Active Member
Camino(s) past & future
Aragones (2011)
Frances (2012)
Norte (2013, 2014)
Hospitalera (2014)
Portugues (2017)
Hi, it's very difficult to answer your question as there are so many routes into Santiago! Each of the routes is named after its point of origin, i.e. the Camino Frances starts in France, and the Camino Portugues in Portugal. All of the routes have a variety of types of accommodation, and are well way-marked with yellow arrows and shells, especially the closer they get to Santiago.

Here's a map to give you an idea: https://www.gronze.com - if you click on each camino name, you'll get information about distances and accommodation. The most well-travelled route is the Camino Frances. The Camino Ingles is often recommended as a 'short camino', as it can be walked in 5 days from start to finish - although you could really start "4 days away" on any of the routes, depending on which is the most convenient.

For example: I see that Ryanair have flights Dublin-Vigo from March onwards - so perhaps you could walk to Santiago from Redondela (on the Camino Portugues) for 4 days?
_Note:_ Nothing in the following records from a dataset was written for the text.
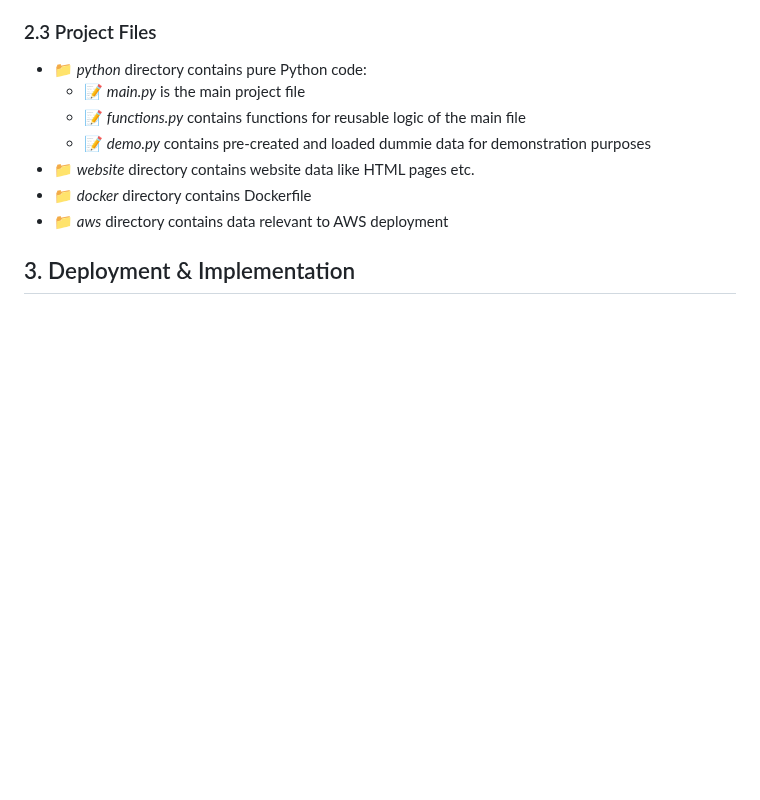
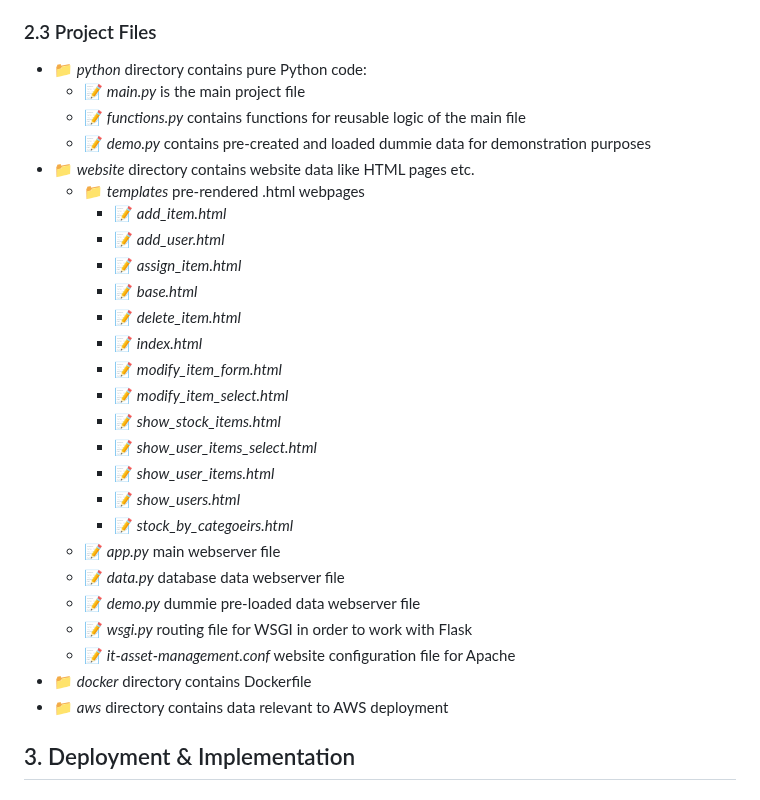
Before and after one commit to ArtiomKrits92/it-asset-management, a Markdown page: README.md, the part around the change. GitHub-like rendering; blank space fills up the shorter version.

Commit message:
Edited readme.md with updated relevant data

```diff
--- a/README.md
+++ b/README.md
@@ -39,6 +39,25 @@ TBA
     - :memo: *functions.py* contains functions for reusable logic of the main file
     - :memo: *demo.py* contains pre-created and loaded dummie data for demonstration purposes
 - :file_folder: *website* directory contains website data like HTML pages etc.
+    - :file_folder: *templates* pre-rendered .html webpages
+        - :memo: *add_item.html*
+        - :memo: *add_user.html*
+        - :memo: *assign_item.html*
+        - :memo: *base.html*
+        - :memo: *delete_item.html*
+        - :memo: *index.html*
+        - :memo: *modify_item_form.html*
+        - :memo: *modify_item_select.html*
+        - :memo: *show_stock_items.html*
+        - :memo: *show_user_items_select.html*
+        - :memo: *show_user_items.html*
+        - :memo: *show_users.html*
+        - :memo: *stock_by_categoeirs.html*
+    - :memo: *app.py* main webserver file
+    - :memo: *data.py* database data webserver file
+    - :memo: *demo.py* dummie pre-loaded data webserver file
+    - :memo: *wsgi.py* routing file for WSGI in order to work with Flask
+    - :memo: *it-asset-management.conf* website configuration file for Apache
 - :file_folder: *docker* directory contains Dockerfile
 - :file_folder: *aws* directory contains data relevant to AWS deployment
 
```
Just an idea! Otherwise maybe Google/ search this forum for a bit of info on each of the routes to see if anything appeals.
 
Camino(s) past & future
Camino Frances, 2015
I'm not sure about fancy lodgings on this route but consider doing a camino starting from Santiago. The Camino Finisterre is a 3 or 4 hike to the ocean at the town of Finisterre. Then there is a one ofr two day walk from there to Muxia, another sea-side town. If you are slow you go to Finisterre and bus back from there otherwise you bus to Santiago from Muxia. You can get a certificate of distance in both towns.

The Santiago tourist office can give you a paper copy of this guide that they also have online at: http://www.caminodesantiago.gal/documents/17639/155453/Fisterra Muxía - Plano - EN.pdf?version=1.0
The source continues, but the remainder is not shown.